  4. Being a Giants fan, I was elated at the aquisition of my favorite non-Giants player! I had always followed Bobby and went to see him when the Yanks played in Oakland but now he was a Giant. I didn't understand at the time what it meant to him but the press soon made his unhappiness well known. Soon, I just wanted him to be happy. When he was shipped to Chicago, I know it was a good fit for him and ultimately, when he returned to the Yankees, I was very happy! I remember the headline in the S.F. Chronicle..."Yanks get Murcer...whither Reggie"... Of course, Reggie was a fixture, but what a thought!

    My favorite memory on Bobby was a cold night at the "Stick" on July 15, 1976... Giants vs. Phillies in a meaningless game (as most were then) Jim Kaat vs. Ed Halicki and both pitchers took a shutout into the ninth. Bobby had not had much career success against Kaat (he claimed to be 0-60 in the post game interview). He was the first to bat in the bottom of the ninth. as Kaat went into his wind up, Bobby stepped out. The next pitch he dorve over the right field fence for his 11th homer of the season!

    I read the book, and I know there are many Yankee fans who hold him dear, but he was my favorite player and Giant for 2 years. In life, he was a giant among men, a solid performer on the field and off, a great husband, father, fan and of course a Yankee!

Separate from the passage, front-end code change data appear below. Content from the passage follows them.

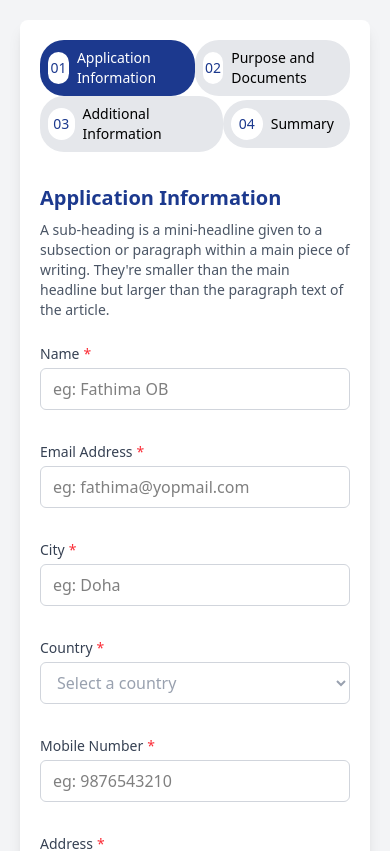
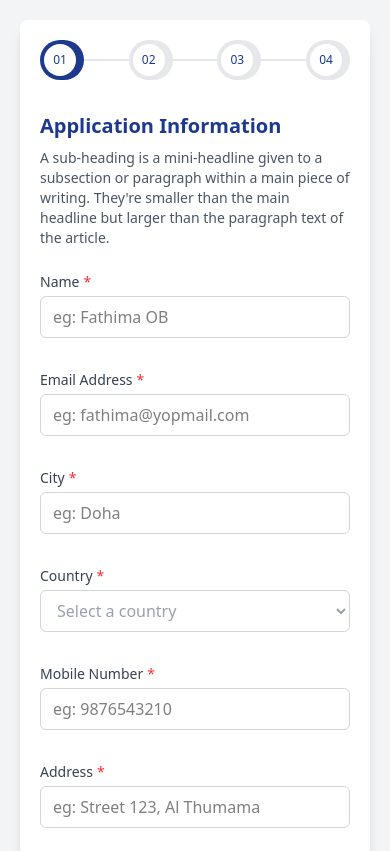
Before and after one commit to fathimabuniyam/react-vite-tailwind-form, a React (Vite) app: page / in a window 390 px wide. Shown: the top 851 px of the page. Built offline with nearby package versions, Linux system fonts and the light colour scheme.

Commit message:
fix: responsive

```diff
--- a/src/components/StepIndicator/StepIndicator.tsx
+++ b/src/components/StepIndicator/StepIndicator.tsx
@@ -24,7 +24,7 @@ const StepIndicator: React.FC<StepIndicatorProps> = ({
         onClick={() => onTabChange(index)}
       >
         <div
-          className={`flex items-center p-2 pr-4 rounded-3xl min-w-fit md:min-w-[200px] ${
+          className={`flex items-center p-1 lg:p-2 pr-2 lg:pr-4 rounded-3xl min-w-fit lg:min-w-[200px] ${
             isSelected
               ? 'bg-blue-900 text-white'
               : isComplete
@@ -34,7 +34,7 @@ const StepIndicator: React.FC<StepIndicatorProps> = ({
         >
           {/* Icon */}
           <div
-            className={`w-8 h-8 rounded-full flex items-center justify-center font-medium text-sm ${
+            className={`w-8 h-8 rounded-full flex items-center justify-center font-medium text-xs lg:text-sm ${
               isComplete ? 'bg-white' : 'bg-white text-blue-900'
             }`}
           >
@@ -46,7 +46,11 @@ const StepIndicator: React.FC<StepIndicatorProps> = ({
           </div>
 
           {/* Title */}
-          <span className={`ml-2 text-sm font-medium`}>{tab}</span>
+          <span
+            className={`ml-2 text-xs hidden md:block lg:text-sm font-medium`}
+          >
+            {tab}
+          </span>
         </div>
 
         {/* Connector */}
--- a/src/pages/add-user/AddUser.tsx
+++ b/src/pages/add-user/AddUser.tsx
@@ -38,7 +38,6 @@ const AddUser: React.FC = () => {
     // Simulate API call
     await new Promise((resolve) => setTimeout(resolve, 2000));
 
-    console.log('Form submitted:', formData);
     alert('Application submitted successfully!');
 
     dispatch(resetForm());
--- a/src/pages/add-user/AddUserFooter.tsx
+++ b/src/pages/add-user/AddUserFooter.tsx
@@ -38,6 +38,7 @@ const AddUserFooter: React.FC<AddUserFooterProps> = ({ isTabComplete }) => {
         // Check 2: Does it match validation pattern?
         else if (field.validation?.pattern && typeof value === 'string') {
           const pattern = new RegExp(field.validation.pattern);
+
           if (!pattern.test(value)) {
             newErrors[field.id] = field.validation.message || 'Invalid format';
             isValid = false;
--- a/src/pages/add-user/AddUserSummaryView.tsx
+++ b/src/pages/add-user/AddUserSummaryView.tsx
@@ -27,8 +27,8 @@ const AddUserSummaryView: React.FC<Props> = ({ formData }) => {
   const renderValue = (value: any): string | JSX.Element => {
     if (Array.isArray(value)) {
       if (value.length === 0) return 'None';
+
       if (value[0] instanceof File) {
-        // Return a bulleted list of file names
         return renderFile(value);
       }
       return value.join(', ');
```
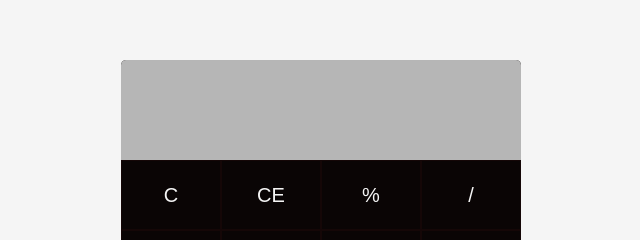
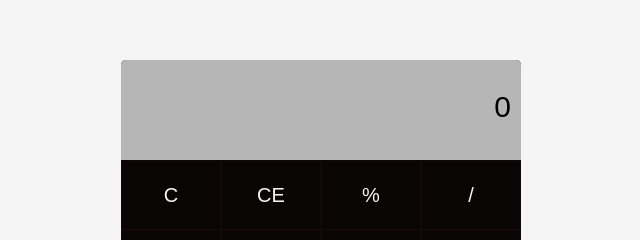
Before and after one commit to babithavk/calculatorapp, a plain HTML site: page index.html in a window 1280 px wide. Shown: the part 115-355 px from the top of the page, 319-959 px from the left. Drawn offline with Linux system fonts and the light colour scheme.

Commit message:
Update index.html

```diff
--- a/index.html
+++ b/index.html
@@ -13,13 +13,11 @@
       <div class="container">
           <div class="display">
               <div class="display1"></div>
-              <div class="display2"></div>
+              <div class="display2">0</div>
               <div class="temp-res"></div>
           </div>
           <div class="all_buttons">
               <div class="button all-clear">C</div>
-              <!-- <button class="button all-clear">C</button>
-              <input type="button" value="C"> -->
               <div class="button last-entity-clear">CE</div>
               <div class="button operation">%</div>
               <div class="button operation">/</div>
```
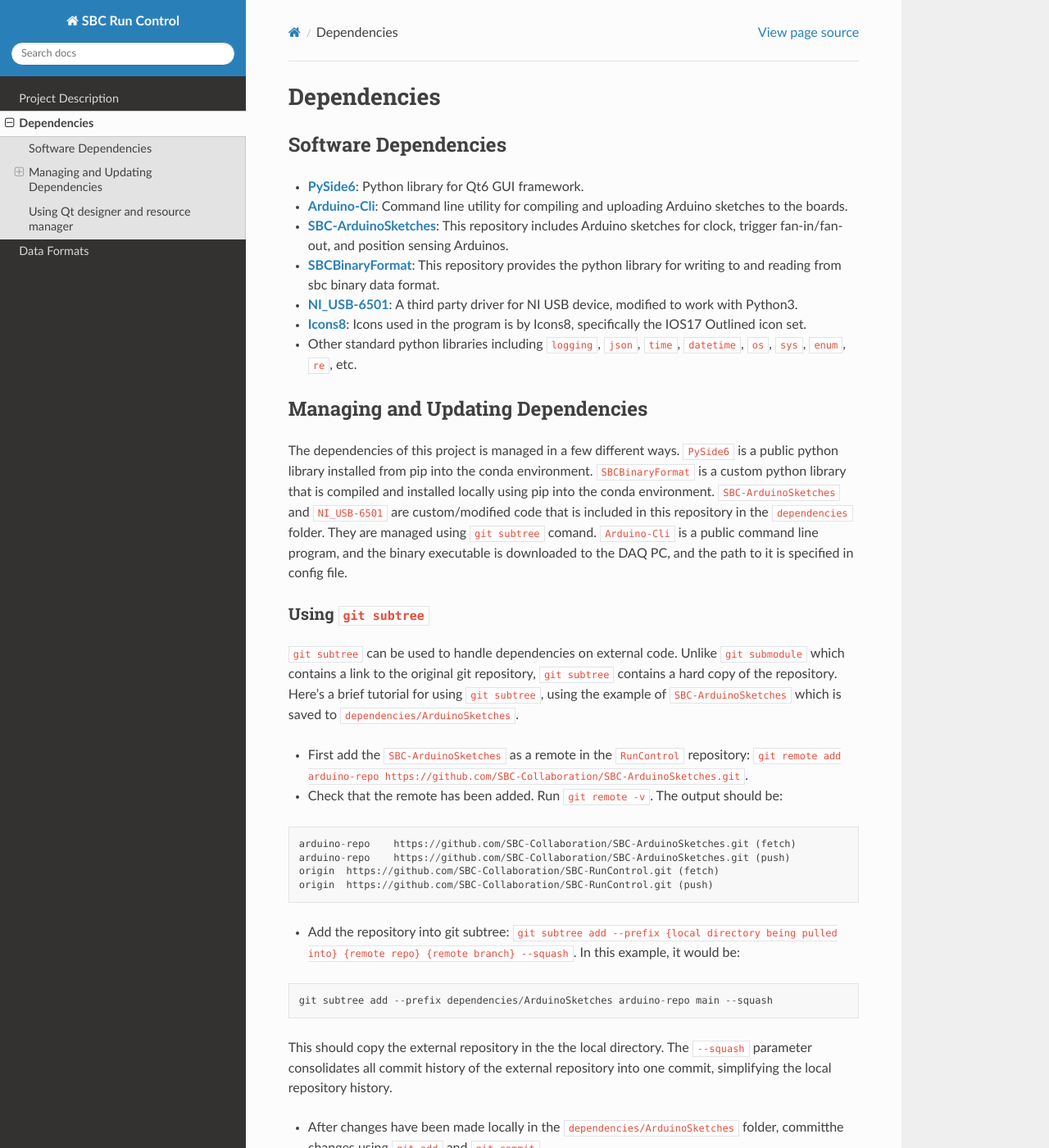
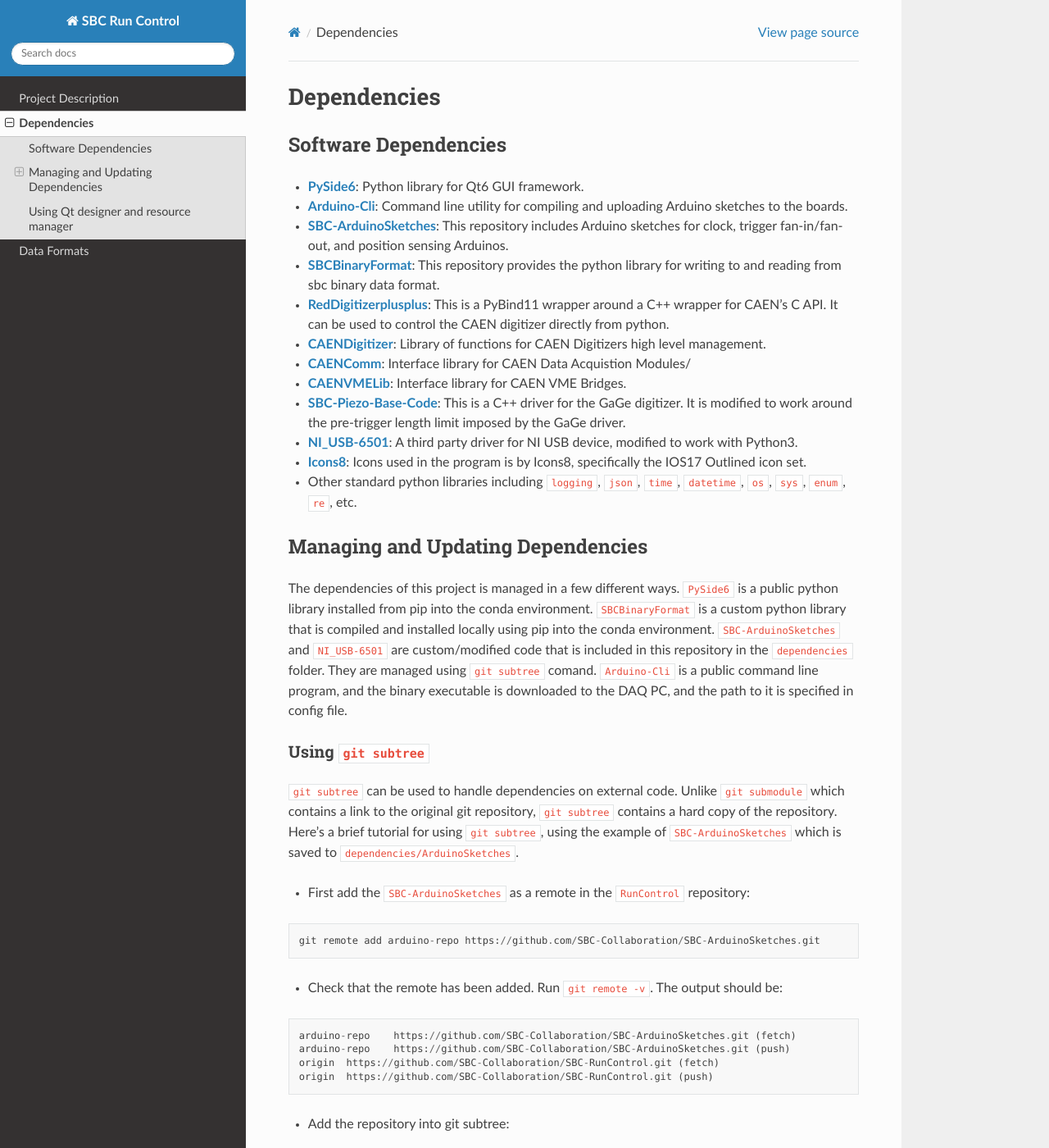
Before and after one commit to SBC-Collaboration/SBC-RunControl, a Sphinx documentation site: the page built from docs/dependencies.md, in a window 1280 px wide and 1400 px high. Shown: the whole window at 82% size. Built offline with Sphinx 7.4.7 and the Read the Docs theme 3.1.0, drawn with Linux system fonts in a browser that asks for light colours; some of the changed text lies outside the part shown.

Commit message:
Update dependencies docs

````diff
--- a/docs/dependencies.md
+++ b/docs/dependencies.md
@@ -4,7 +4,12 @@
 - [**PySide6**](https://pypi.org/project/PySide6/): Python library for Qt6 GUI framework.
 - [**Arduino-Cli**](https://arduino.github.io/arduino-cli/0.35/): Command line utility for compiling and uploading Arduino sketches to the boards.
 - [**SBC-ArduinoSketches**](https://github.com/SBC-Collaboration/SBC-ArduinoSketches): This repository includes Arduino sketches for clock, trigger fan-in/fan-out, and position sensing Arduinos.
-- [**SBCBinaryFormat**](https://github.com/SBC-Collaboration/SBCBinaryFormat.git): This repository provides the python library for writing to and reading from sbc binary data format.
+- [**SBCBinaryFormat**](https://github.com/SBC-Collaboration/SBCBinaryFormat): This repository provides the python library for writing to and reading from sbc binary data format.
+- [**RedDigitizerplusplus**](https://github.com/shengzhiheng/RedDigitizerplusplus): This is a PyBind11 wrapper around a C++ wrapper for CAEN's C API. It can be used to control the CAEN digitizer directly from python.
+- [**CAENDigitizer**](https://www.caen.it/products/caendigitizer-library/): Library of functions for CAEN Digitizers high level management.
+- [**CAENComm**](https://www.caen.it/products/caencomm-library/): Interface library for CAEN Data Acquistion Modules/
+- [**CAENVMELib**](https://www.caen.it/products/caenvmelib-library/): Interface library for CAEN VME Bridges.
+- [**SBC-Piezo-Base-Code**](https://github.com/SBC-Collaboration/SBC-Piezo-Base-Code): This is a C++ driver for the GaGe digitizer. It is modified to work around the pre-trigger length limit imposed by the GaGe driver.
 - [**NI_USB-6501**](https://github.com/shengzhiheng/NI_USB-6501): A third party driver for NI USB device, modified to work with Python3.
 - [**Icons8**](https://icons8.com/icon/set/file/ios): Icons used in the program is by Icons8, specifically the IOS17 Outlined icon set.
 - Other standard python libraries including `logging`, `json`, `time`, `datetime`, `os`, `sys`, `enum`, `re`, etc.
@@ -14,7 +19,10 @@
 
 ### Using `git subtree`
 `git subtree` can be used to handle dependencies on external code. Unlike `git submodule` which contains a link to the original git repository, `git subtree` contains a hard copy of the repository. Here's a brief tutorial for using `git subtree`, using the example of `SBC-ArduinoSketches` which is saved to `dependencies/ArduinoSketches`.
-- First add the `SBC-ArduinoSketches` as a remote in the `RunControl` repository: `git remote add arduino-repo https://github.com/SBC-Collaboration/SBC-ArduinoSketches.git`.
+- First add the `SBC-ArduinoSketches` as a remote in the `RunControl` repository:
+```
+git remote add arduino-repo https://github.com/SBC-Collaboration/SBC-ArduinoSketches.git
+```
 - Check that the remote has been added. Run `git remote -v`. The output should be:
 ```
 arduino-repo	https://github.com/SBC-Collaboration/SBC-ArduinoSketches.git (fetch)
@@ -22,7 +30,11 @@
 origin	https://github.com/SBC-Collaboration/SBC-RunControl.git (fetch)
 origin	https://github.com/SBC-Collaboration/SBC-RunControl.git (push)
 ```
-- Add the repository into git subtree: `git subtree add --prefix {local directory being pulled into} {remote repo} {remote branch} --squash`. In this example, it would be:
+- Add the repository into git subtree:
+```
+git subtree add --prefix {local directory being pulled into} {remote repo} {remote branch} --squash
+```
+In this example, it would be:
 ```
 git subtree add --prefix dependencies/ArduinoSketches arduino-repo main --squash
 ```
@@ -36,6 +48,14 @@
 - If there has been some changes in the external repository, run `git subtree pull --prefix=dependencies/ArduinoSketches arduino-repo main` to pull the changes. Commit merges in `RunControl` repository and upload.
 
 ## Using Qt designer and resource manager
-Qt designer can be used to edit all the UI components, then a python script can load the UI and add functionalities to the widgets (buttons, labels, etc). To use the designer program, run `pyside6-designer` within the conda envrionment. After saving the `.ui` file, run `pyside6-uic filename.ui -o filename.py` to generate the python file. This step needs to be repeated for every `.ui` file.
+Qt designer can be used to edit all the UI components, then a python script can load the UI and add functionalities to the widgets (buttons, labels, etc). To use the designer program, run `pyside6-designer` within the conda envrionment. After saving the `.ui` file, run
+```
+pyside6-uic filename.ui -o filename.py
+```
+to generate the python file. This step needs to be repeated for every `.ui` file.
 
-The resource manager in Qt can be used as a convinient way to keep track of all resources. This can include icons, images, config files, data, etc. The list is saved as a `.qrc` file, and can be edited in the designer. To update the resources, run `pyside6-rcc filename.qrc -o resources_rc.py` to generate python script. The `resources_rc` filename seems to be the default expected by the uic program. After placing the `resources_rc.py` file in the working directory, the program should load all data correctly.
+The resource manager in Qt can be used as a convinient way to keep track of all resources. This can include icons, images, config files, data, etc. The list is saved as a `.qrc` file, and can be edited in the designer. To update the resources, run
+```
+pyside6-rcc filename.qrc -o resources_rc.py
+```
+to generate python script. The `resources_rc` filename seems to be the default expected by the uic program. After placing the `resources_rc.py` file in the working directory, the program should load all data correctly.
````
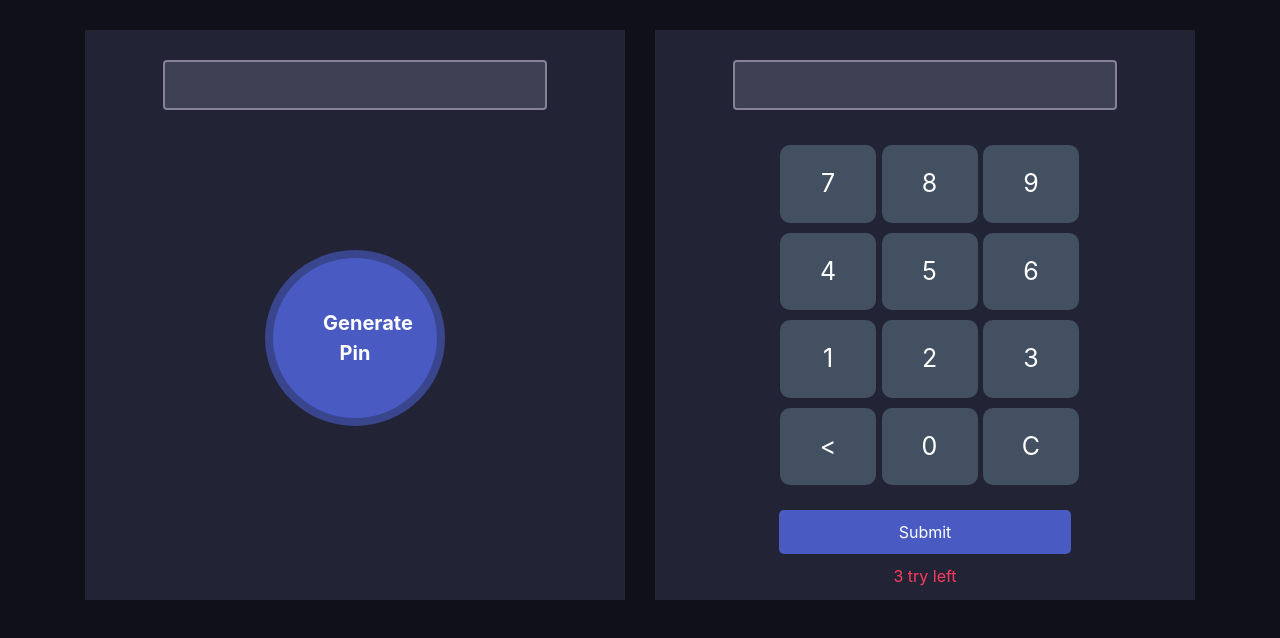
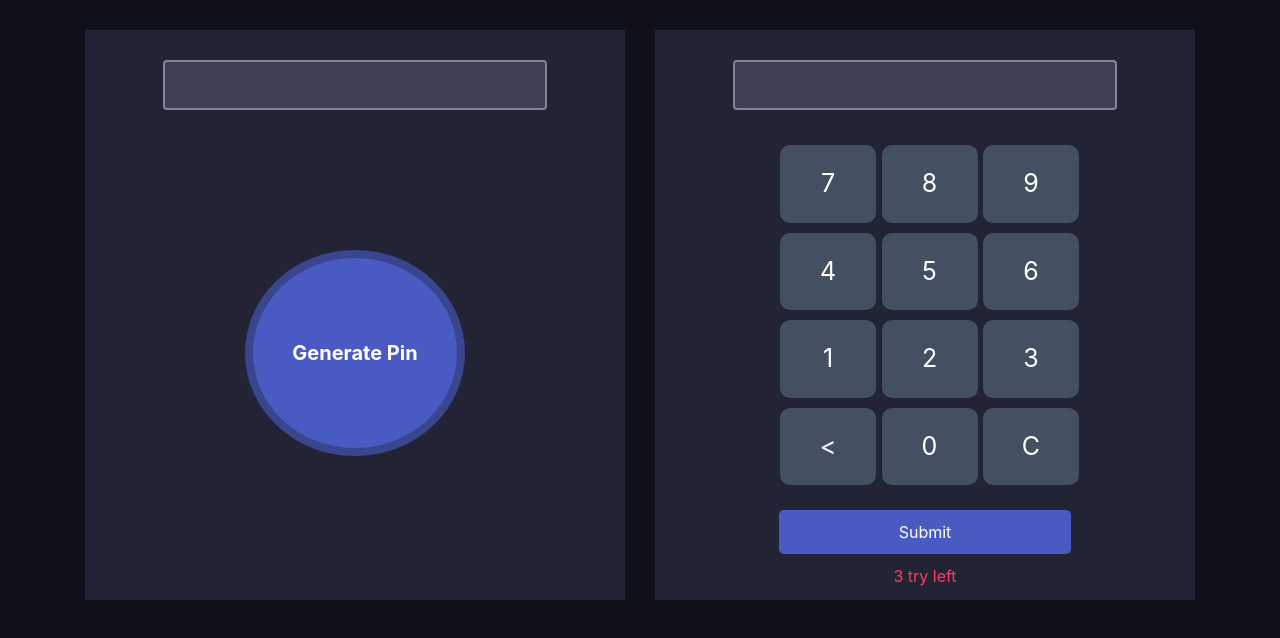
Before and after one commit to sayedmdsafwan/pin-matcher-js, a plain HTML site: page index.html in a window 1280 px wide. Drawn offline with nearby package versions, Linux system fonts and the light colour scheme.

Commit message:
style added

```diff
--- a/style.css
+++ b/style.css
@@ -17,8 +17,8 @@ body {
 }
 .generate-btn {
     margin-top: 140px;
-    width: 180px;
-    padding: 50px;
+    min-width: 180px;
+    padding: 80px 39px;
     border-radius: 50%;
     border: 8px solid #39458c;
     background-color: #495bc3;
```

  5. That doubleheader on June 24 was my first time at Yankee Stadium. I was 15 years old.